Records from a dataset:
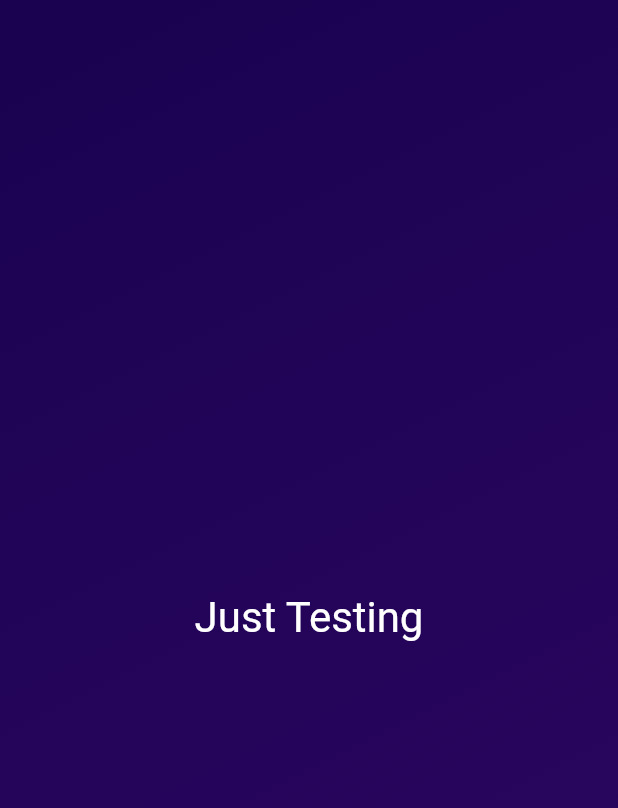
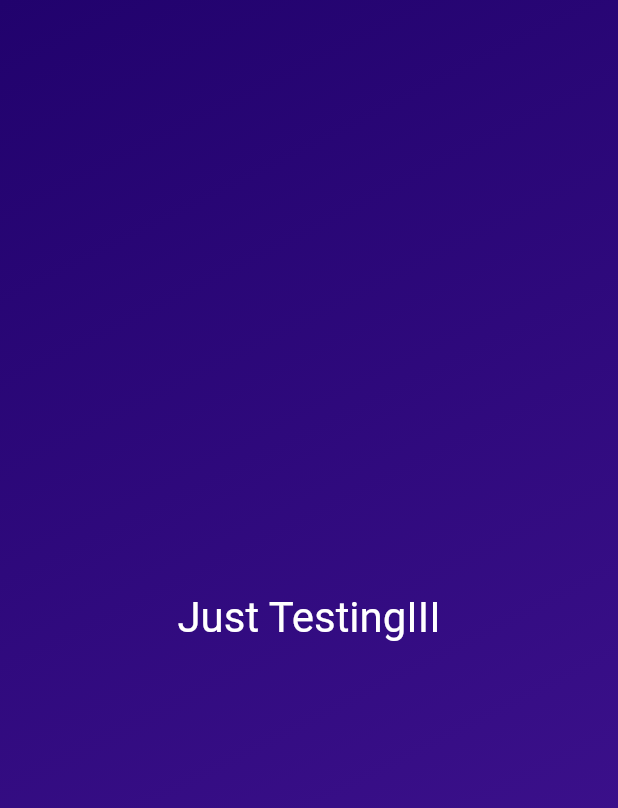
Before and after one commit to aniketicloud/flutter_first_app, a Flutter app: the screen it shows after launch, on a phone screen of 412 x 824 dp. Shown: the top 808 px of the screen. Run offline on Flutter 3.47's test engine with Material 2 defaults, Android fonts, the phone set to English and light mode, and no system bars.

Commit message:
Practice: Reusable Widgets & Constructor Functions

```diff
--- a/lib/gradient_container.dart
+++ b/lib/gradient_container.dart
@@ -6,20 +6,39 @@ const startAlignment = Alignment.topLeft;
 const endAlignment = Alignment.bottomRight;
 
 class GradientContainer extends StatelessWidget {
-  const GradientContainer({super.key});
+  const GradientContainer(this.color1, this.color2, {super.key});
+
+  final Color color1;
+  final Color color2;
 
   @override
   Widget build(context) {
     return Container(
-      decoration: const BoxDecoration(
-        gradient: LinearGradient(colors: [
-          Color.fromARGB(255, 26, 2, 80),
-          Color.fromARGB(255, 45, 7, 98),
-        ], begin: startAlignment, end: endAlignment),
+      decoration: BoxDecoration(
+        gradient: LinearGradient(
+            colors: [color1, color2], begin: startAlignment, end: endAlignment),
       ),
       child: const Center(
-        child: StyledText('Just Testing'),
+        child: StyledText('Just TestingIII'),
       ),
     );
   }
 }
+// class GradientContainer extends StatelessWidget {
+//   const GradientContainer({super.key, required this.colors});
+
+//   final List<Color> colors;
+
+//   @override
+//   Widget build(context) {
+//     return Container(
+//       decoration: BoxDecoration(
+//         gradient: LinearGradient(
+//             colors: colors, begin: startAlignment, end: endAlignment),
+//       ),
+//       child: const Center(
+//         child: StyledText('Just TestingIII'),
+//       ),
+//     );
+//   }
+// }
--- a/lib/main.dart
+++ b/lib/main.dart
@@ -6,7 +6,10 @@ void main() {
   runApp(
     const MaterialApp(
       home: Scaffold(
-        body: GradientContainer(),
+        body: GradientContainer(
+          Color.fromARGB(255, 33, 2, 109),
+          Color.fromARGB(255, 68, 21, 149),
+        ),
       ),
     ),
   );
```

_AIM OF THE EXERCISE_
Filter the records for lines holding the string "Center". Copy each one.

_PROBLEM SOLUTION_
       child: const Center(
+//       child: const Center(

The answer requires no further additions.